Variable Cloudiness

The bold headline read as follows: “Supply execs see growth continuing”, and following that intro, these same “execs” predicted:

• “Economic growth in the U.S. will strengthen … the nation’s purchasing and supply executives said in the 68th Semiannual Economic Forecast by the Institute for Supply Management.”

• “Expectations … are higher in both the manufacturing and nonmanufacturing sectors, and both sectors are more optimistic about the coming year than they were one year ago … The overall prediction is for economic growth to continue at a relatively strong level….”

• “Manufacturers have an expectation that employment in the sector will grow by 1.6 percent.”

• “Manufacturing purchasers are predicting growth in exports and imports. They also expect the U.S. dollar to strengthen somewhat against currencies of major trading partners.”

Sounds stupid, right? Today it does, but back in 2005, when the above forecast was issued, everyone took it as “Gospel Truth”. You could take it to the bank because the “execs” had spoken. Baloney.

None of these predictions have held up, unfortunately, and it’s about time we did our own homework and placed less reliance on those whose only interest is to salt their own oats.

For instance, yesterday’s L. A. Times sported the following headline: “Retailers report weakest March in 13 years”. Did any of our expert forecasters see this coming? None of them did. They’re singing a different tune now, however.

According to the Times story, “Analysts said they didn’t see the turn any time soon, which is worrying. Economists keep a sharp eye on consumers because their spending accounts for 70% of economic activity.”

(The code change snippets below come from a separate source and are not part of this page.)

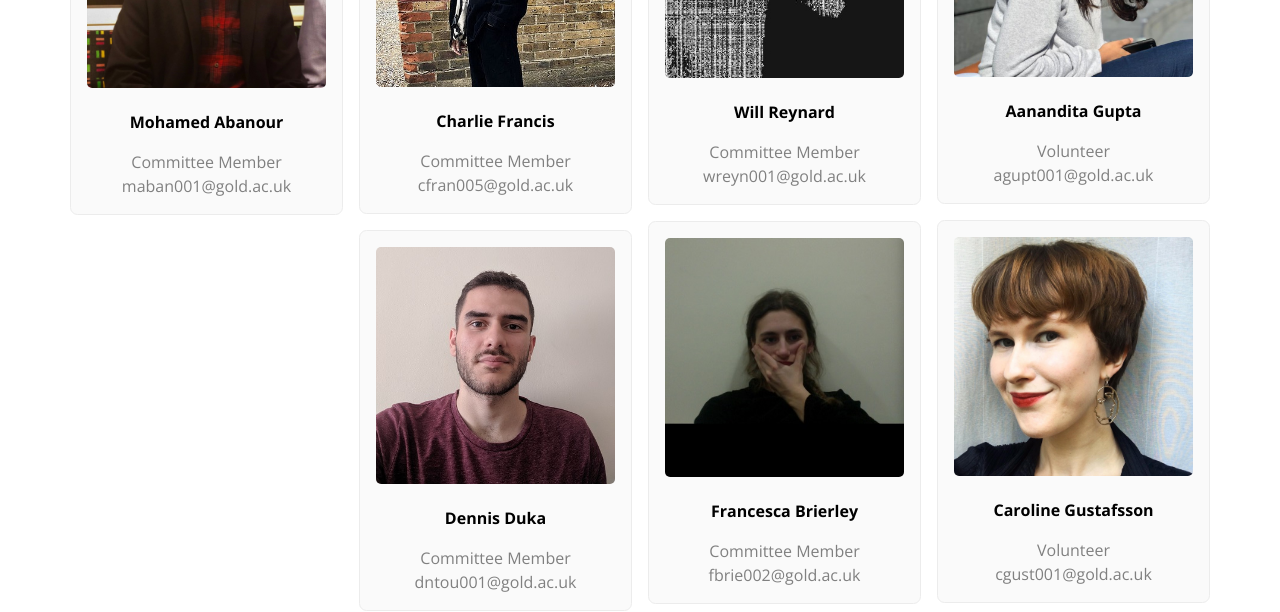
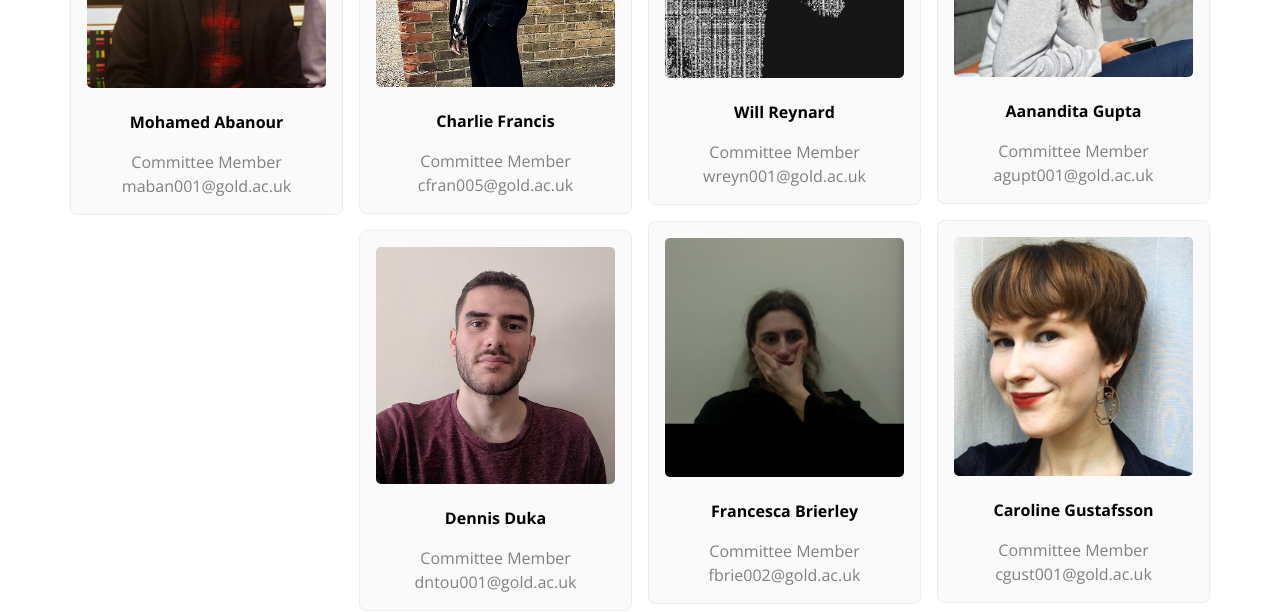
Before and after one commit to skeuomorph/2020.goldsmiths.tech, a Nuxt app: page /team in a window 1280 px wide. Shown: the part 960-1572 px from the top of the page. Built offline with nearby package versions, Linux system fonts and the light colour scheme.

Commit message:
team update

```diff
--- a/pages/team.vue
+++ b/pages/team.vue
@@ -74,13 +74,13 @@ export default {
         },
         {
           name: 'Aanandita Gupta',
-          role: 'Volunteer',
+          role: 'Committee Member',
           email: 'agupt001@gold.ac.uk',
           pic: '/team/andy.jpeg'
         },
         {
           name: 'Caroline Gustafsson',
-          role: 'Volunteer',
+          role: 'Committee Member',
           email: 'cgust001@gold.ac.uk',
           pic: '/team/caroline.jpeg'
         }
```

At least they got something right … the fact that consumer spending is key to economic activity … but they drop the ball, as usual, by failing to connect consumer spending with unemployment. In the last 12 months, according to the 2008 Directory of California Manufacturers, 16,055 jobs and 564 manufacturing firms bit the dust, but California’s losses were “slight when compared to losses seen in other major industrial states over the past several years”, records indicate.

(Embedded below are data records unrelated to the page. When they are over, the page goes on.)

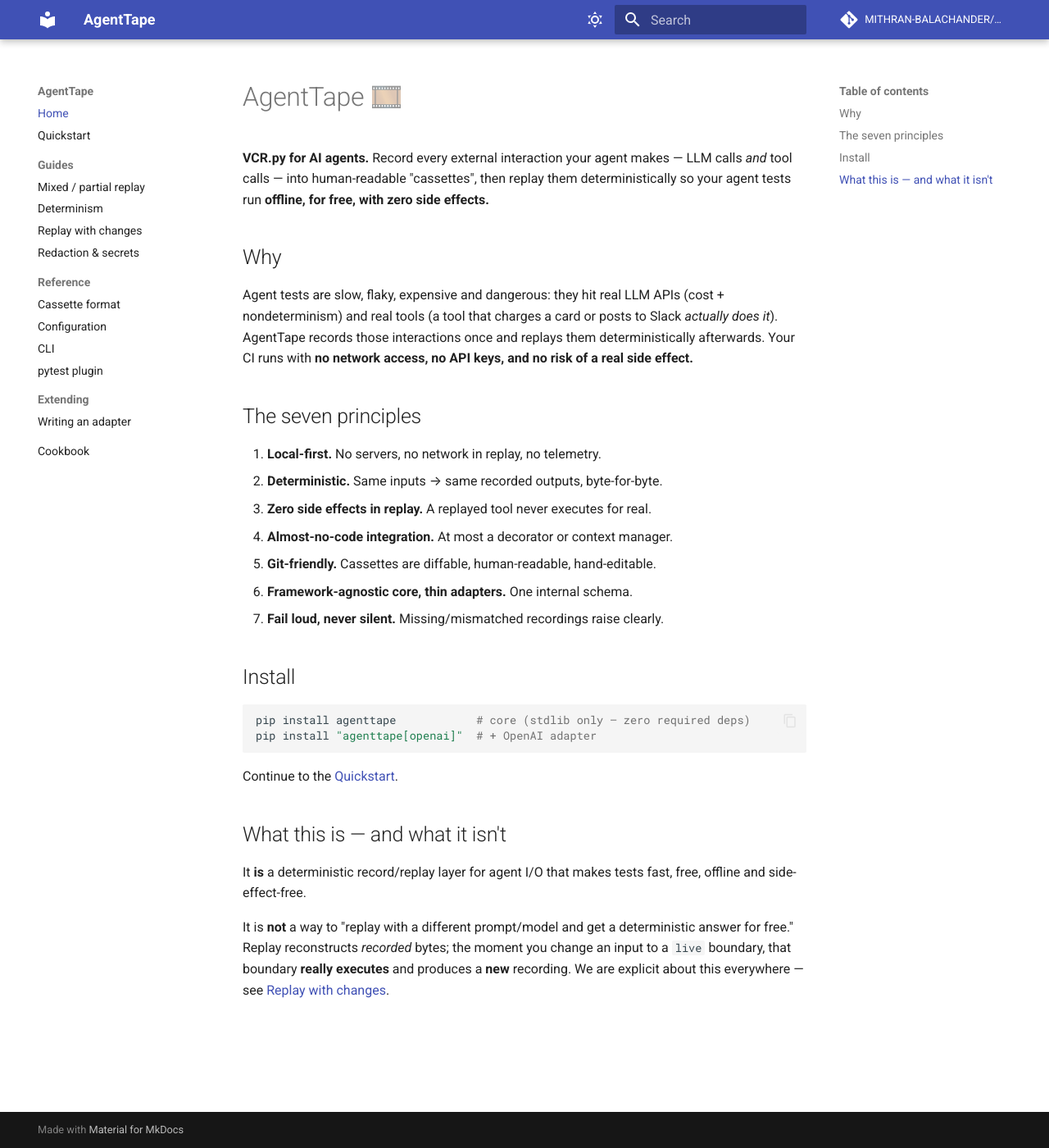
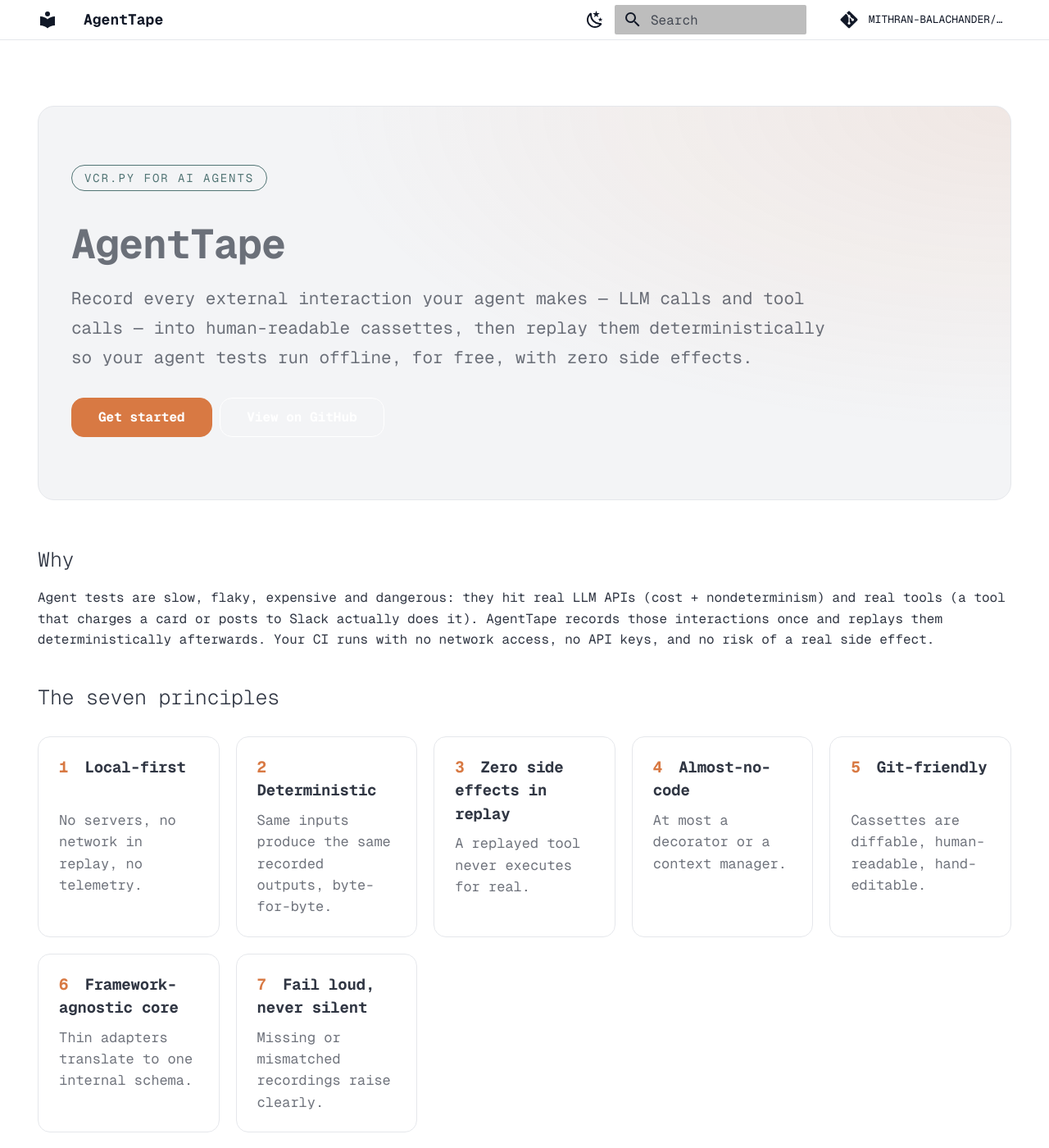
Before and after one commit to MITHRAN-BALACHANDER/AgentTape, an MkDocs documentation site: the page built from docs/index.md, in a window 1280 px wide and 1400 px high. Shown: the whole window at 82% size. Built offline with MkDocs 1.6.1 and Material for MkDocs 9.7.7, drawn with Linux system fonts in a browser that asks for light colours; comment, search, counter and statistics services are not loaded.

Commit message:
Update docs, site config and LangGraph docs
Revamp documentation and site configuration: replace repo/site links and README CI badge to MITHRAN-BALACHANDER/AgentTape; redesign docs/index with a hero and feature grid; clarify adapters.md entries for OpenAI and LangGraph. Add a custom docs stylesheet (stylesheets/extra.css) and enable it in mkdocs.yml, adjust theme palette, fonts, navigation/features and markdown extensions. Update project URLs in pyproject.toml to the new repo. Small copy edits in README and a clarified docstring in src/agenttape/adapters/langgraph.py describing graph-state checkpoint capture.

```diff
--- a/docs/index.md
+++ b/docs/index.md
@@ -1,27 +1,76 @@
-# AgentTape 🎞️
+---
+hide:
+  - navigation
+  - toc
+---
 
-**VCR.py for AI agents.** Record every external interaction your agent makes — LLM
-calls *and* tool calls — into human-readable "cassettes", then replay them
-deterministically so your agent tests run **offline, for free, with zero side
-effects.**
+<div class="at-hero" markdown>
+
+<span class="at-tag">VCR.py for AI agents</span>
+
+# AgentTape
+
+<p class="at-lead" markdown>
+Record every external interaction your agent makes — LLM calls and tool calls — into
+human-readable cassettes, then replay them deterministically so your agent tests run
+offline, for free, with zero side effects.
+</p>
+
+<div class="at-cta" markdown>
+[Get started](quickstart.md){ .md-button .md-button--primary }
+[View on GitHub](https://github.com/MITHRAN-BALACHANDER/AgentTape){ .md-button }
+</div>
+
+</div>
 
 ## Why
 
-Agent tests are slow, flaky, expensive and dangerous: they hit real LLM APIs (cost
-+ nondeterminism) and real tools (a tool that charges a card or posts to Slack
-*actually does it*). AgentTape records those interactions once and replays them
-deterministically afterwards. Your CI runs with **no network access, no API keys,
-and no risk of a real side effect.**
+Agent tests are slow, flaky, expensive and dangerous: they hit real LLM APIs (cost +
+nondeterminism) and real tools (a tool that charges a card or posts to Slack actually
+does it). AgentTape records those interactions once and replays them deterministically
+afterwards. Your CI runs with no network access, no API keys, and no risk of a real
+side effect.
 
 ## The seven principles
 
-1. **Local-first.** No servers, no network in replay, no telemetry.
-2. **Deterministic.** Same inputs → same recorded outputs, byte-for-byte.
-3. **Zero side effects in replay.** A replayed tool never executes for real.
-4. **Almost-no-code integration.** At most a decorator or context manager.
-5. **Git-friendly.** Cassettes are diffable, human-readable, hand-editable.
-6. **Framework-agnostic core, thin adapters.** One internal schema.
-7. **Fail loud, never silent.** Missing/mismatched recordings raise clearly.
+<div class="feature-grid" markdown>
+
+<div class="feature-card" markdown>
+### <span class="at-num">1</span> Local-first
+No servers, no network in replay, no telemetry.
+</div>
+
+<div class="feature-card" markdown>
+### <span class="at-num">2</span> Deterministic
+Same inputs produce the same recorded outputs, byte-for-byte.
+</div>
+
+<div class="feature-card" markdown>
+### <span class="at-num">3</span> Zero side effects in replay
+A replayed tool never executes for real.
+</div>
+
+<div class="feature-card" markdown>
+### <span class="at-num">4</span> Almost-no-code
+At most a decorator or a context manager.
+</div>
+
+<div class="feature-card" markdown>
+### <span class="at-num">5</span> Git-friendly
+Cassettes are diffable, human-readable, hand-editable.
+</div>
+
+<div class="feature-card" markdown>
+### <span class="at-num">6</span> Framework-agnostic core
+Thin adapters translate to one internal schema.
+</div>
+
+<div class="feature-card" markdown>
+### <span class="at-num">7</span> Fail loud, never silent
+Missing or mismatched recordings raise clearly.
+</div>
+
+</div>
 
 ## Install
 
@@ -38,7 +87,7 @@
 free, offline and side-effect-free.
 
 It is **not** a way to "replay with a different prompt/model and get a deterministic
-answer for free." Replay reconstructs *recorded* bytes; the moment you change an
-input to a `live` boundary, that boundary **really executes** and produces a **new**
+answer for free." Replay reconstructs *recorded* bytes; the moment you change an input
+to a `live` boundary, that boundary **really executes** and produces a **new**
 recording. We are explicit about this everywhere — see
 [Replay with changes](replay-with-changes.md).
--- /dev/null
+++ b/docs/stylesheets/extra.css
@@ -0,0 +1,226 @@
+/* AgentTape documentation theme.
+   Warm orange primary, teal secondary, neutral surfaces, rounded corners.
+   Palette values mirror the project design tokens (light + dark). */
+
+:root {
+  --at-radius: 0.75rem;
+}
+
+/* ----------------------------------------------------------------------- */
+/* Light scheme                                                            */
+/* ----------------------------------------------------------------------- */
+[data-md-color-scheme="default"] {
+  --at-orange: rgb(216, 121, 67);
+  --at-orange-light: rgb(231, 138, 83);
+  --at-teal: rgb(82, 117, 117);
+  --at-fg: rgb(17, 24, 39);
+  --at-surface: rgb(255, 255, 255);
+  --at-surface-2: rgb(243, 244, 246);
+  --at-border: rgb(229, 231, 235);
+
+  --md-default-bg-color: var(--at-surface);
+  --md-default-fg-color: rgba(17, 24, 39, 0.87);
+  --md-default-fg-color--light: rgba(17, 24, 39, 0.6);
+  --md-default-fg-color--lighter: rgba(17, 24, 39, 0.32);
+  --md-default-fg-color--lightest: rgba(17, 24, 39, 0.07);
+
+  /* Header: neutral white surface with dark text, orange used as accent. */
+  --md-primary-fg-color: var(--at-surface);
+  --md-primary-fg-color--light: var(--at-surface);
+  --md-primary-fg-color--dark: var(--at-surface-2);
+  --md-primary-bg-color: var(--at-fg);
+  --md-primary-bg-color--light: rgba(17, 24, 39, 0.7);
+
+  --md-accent-fg-color: var(--at-orange);
+  --md-accent-fg-color--transparent: rgba(216, 121, 67, 0.1);
+
+  --md-typeset-a-color: var(--at-orange);
+  --md-code-bg-color: var(--at-surface-2);
+  --md-code-fg-color: var(--at-fg);
+
+  --md-footer-bg-color: rgb(17, 24, 39);
+  --md-footer-bg-color--dark: rgb(11, 16, 27);
+}
+
+/* ----------------------------------------------------------------------- */
+/* Dark scheme                                                             */
+/* ----------------------------------------------------------------------- */
+[data-md-color-scheme="slate"] {
+  --at-orange: rgb(231, 138, 83);
+  --at-orange-light: rgb(251, 203, 151);
+  --at-teal: rgb(95, 135, 135);
+  --at-fg: rgb(193, 193, 193);
+  --at-surface: rgb(18, 17, 19);
+  --at-surface-2: rgb(34, 34, 34);
+  --at-border: rgb(34, 34, 34);
+
+  --md-default-bg-color: var(--at-surface);
+  --md-default-fg-color: rgba(193, 193, 193, 0.9);
+  --md-default-fg-color--light: rgba(193, 193, 193, 0.62);
+  --md-default-fg-color--lighter: rgba(193, 193, 193, 0.32);
+  --md-default-fg-color--lightest: rgba(193, 193, 193, 0.12);
+
+  --md-primary-fg-color: rgb(18, 18, 18);
+  --md-primary-fg-color--light: rgb(34, 34, 34);
+  --md-primary-fg-color--dark: rgb(12, 12, 12);
+  --md-primary-bg-color: var(--at-fg);
+  --md-primary-bg-color--light: rgba(193, 193, 193, 0.7);
+
+  --md-accent-fg-color: var(--at-orange);
+  --md-accent-fg-color--transparent: rgba(231, 138, 83, 0.15);
+
+  --md-typeset-a-color: var(--at-orange);
+  --md-code-bg-color: rgb(24, 24, 26);
+  --md-code-fg-color: var(--at-fg);
+
+  --md-footer-bg-color: rgb(12, 12, 13);
+  --md-footer-bg-color--dark: rgb(8, 8, 9);
+}
+
+/* ----------------------------------------------------------------------- */
+/* Shared chrome                                                           */
+/* ----------------------------------------------------------------------- */
+.md-header {
+  border-bottom: 1px solid var(--at-border);
+  box-shadow: none;
+}
+
+.md-tabs {
+  border-bottom: 1px solid var(--at-border);
+}
+
+.md-typeset pre > code,
+.md-typeset .highlight,
+.md-typeset table:not([class]) {
+  border-radius: var(--at-radius);
+}
+
+.md-typeset code {
+  border-radius: 0.375rem;
+}
+
+.md-typeset .admonition,
+.md-typeset details {
+  border-radius: var(--at-radius);
+}
+
+/* Buttons */
+.md-typeset .md-button {
+  border-radius: var(--at-radius);
+  border-width: 1px;
+  font-weight: 600;
+  transition:
+    background-color 0.15s ease,
+    border-color 0.15s ease,
+    color 0.15s ease;
+}
+
+.md-typeset .md-button:hover {
+  border-color: var(--at-orange);
+  color: var(--at-orange);
+  background-color: transparent;
+}
+
+.md-typeset .md-button--primary {
+  background-color: var(--at-orange);
+  border-color: var(--at-orange);
+  color: #fff;
+}
+
+.md-typeset .md-button--primary:hover {
+  background-color: var(--at-orange-light);
+  border-color: var(--at-orange-light);
+  color: #fff;
+}
+
+/* ----------------------------------------------------------------------- */
+/* Homepage hero                                                           */
+/* ----------------------------------------------------------------------- */
+.at-hero {
+  margin: 1.5rem 0 2.75rem;
+  padding: 2.75rem 2rem 3rem;
+  border: 1px solid var(--at-border);
+  border-radius: calc(var(--at-radius) + 0.25rem);
+  background:
+    radial-gradient(
+      130% 150% at 100% 0%,
+      var(--md-accent-fg-color--transparent),
+      transparent 55%
+    ),
+    var(--at-surface-2);
+}
+
+.md-typeset .at-hero h1 {
+  margin: 0 0 0.6rem;
+  font-size: 2.5rem;
+  line-height: 1.08;
+  letter-spacing: -0.02em;
+  font-weight: 700;
+}
+
+.at-tag {
+  display: inline-block;
+  font-size: 0.7rem;
+  text-transform: uppercase;
+  letter-spacing: 0.14em;
+  color: var(--at-teal);
+  border: 1px solid var(--at-teal);
+  border-radius: 999px;
+  padding: 0.2rem 0.75rem;
+  margin-bottom: 1.1rem;
+}
+
+.md-typeset .at-lead {
+  font-size: 1.05rem;
+  line-height: 1.7;
+  color: var(--md-default-fg-color--light);
+  max-width: 46rem;
+}
+
+.at-cta {
+  margin-top: 1.6rem;
+}
+
+/* ----------------------------------------------------------------------- */
+/* Feature cards                                                           */
+/* ----------------------------------------------------------------------- */
+.feature-grid {
+  display: grid;
+  grid-template-columns: repeat(auto-fit, minmax(220px, 1fr));
+  gap: 1rem;
+  margin: 1.5rem 0 2rem;
+}
+
+.feature-card {
+  border: 1px solid var(--at-border);
+  border-radius: var(--at-radius);
+  padding: 1.15rem 1.25rem;
+  background: var(--at-surface);
+  transition:
+    border-color 0.15s ease,
+    transform 0.15s ease;
+}
+
+.feature-card:hover {
+  border-color: var(--at-orange);
+  transform: translateY(-2px);
+}
+
+.md-typeset .feature-card h3 {
+  margin: 0 0 0.4rem;
+  font-size: 0.95rem;
+  font-weight: 700;
+}
+
+.md-typeset .feature-card p {
+  margin: 0;
+  font-size: 0.85rem;
+  line-height: 1.55;
+  color: var(--md-default-fg-color--light);
+}
+
+.feature-card .at-num {
+  color: var(--at-orange);
+  font-weight: 700;
+  margin-right: 0.45rem;
+}
--- a/mkdocs.yml
+++ b/mkdocs.yml
@@ -1,37 +1,45 @@
 site_name: AgentTape
 site_description: VCR.py for AI agents — deterministic record/replay of LLM and tool calls.
-site_url: https://MITHRAN-BALACHANDER.github.io/agenttape/
+site_url: https://MITHRAN-BALACHANDER.github.io/AgentTape/
 repo_url: https://github.com/MITHRAN-BALACHANDER/AgentTape
 repo_name: MITHRAN-BALACHANDER/AgentTape
 edit_uri: edit/main/docs/
 
 theme:
   name: material
+  font:
+    text: Geist Mono
+    code: JetBrains Mono
   palette:
+    - media: "(prefers-color-scheme: light)"
+      scheme: default
+      toggle:
+        icon: material/weather-night
+        name: Switch to dark mode
     - media: "(prefers-color-scheme: dark)"
       scheme: slate
-      primary: indigo
-      accent: indigo
-      toggle:
-
-        icon: material/weather-night
-        name: Switch to light mode
-    - media: "(prefers-color-scheme: light)"
-      scheme: default
-      primary: indigo
-      accent: indigo
       toggle:
         icon: material/weather-sunny
-        name: Switch to dark mode
+        name: Switch to light mode
   features:
     - navigation.instant
     - navigation.tracking
     - navigation.sections
+    - navigation.top
+    - navigation.footer
+    - toc.follow
     - content.code.copy
     - content.code.annotate
+    - search.suggest
+    - search.highlight
+
+extra_css:
+  - stylesheets/extra.css
 
 markdown_extensions:
   - admonition
+  - attr_list
+  - md_in_html
   - pymdownx.details
   - pymdownx.superfences
   - pymdownx.highlight
```
Also changed, not shown: README.md (+3 -3 lines), docs/adapters.md (+2 -2 lines), pyproject.toml (+5 -5 lines), 1 other file.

Citing the country’s economic downturn, a CEO of a Pennsylvania manufacturing firm indicted the politicians as well as supply line pundits, when he directly questioned the presidential candidates:

“When are you going to tell the American people about the country’s trade problems?” he asked. “When are you really going to do something about it?” [And he should have added, “How?”]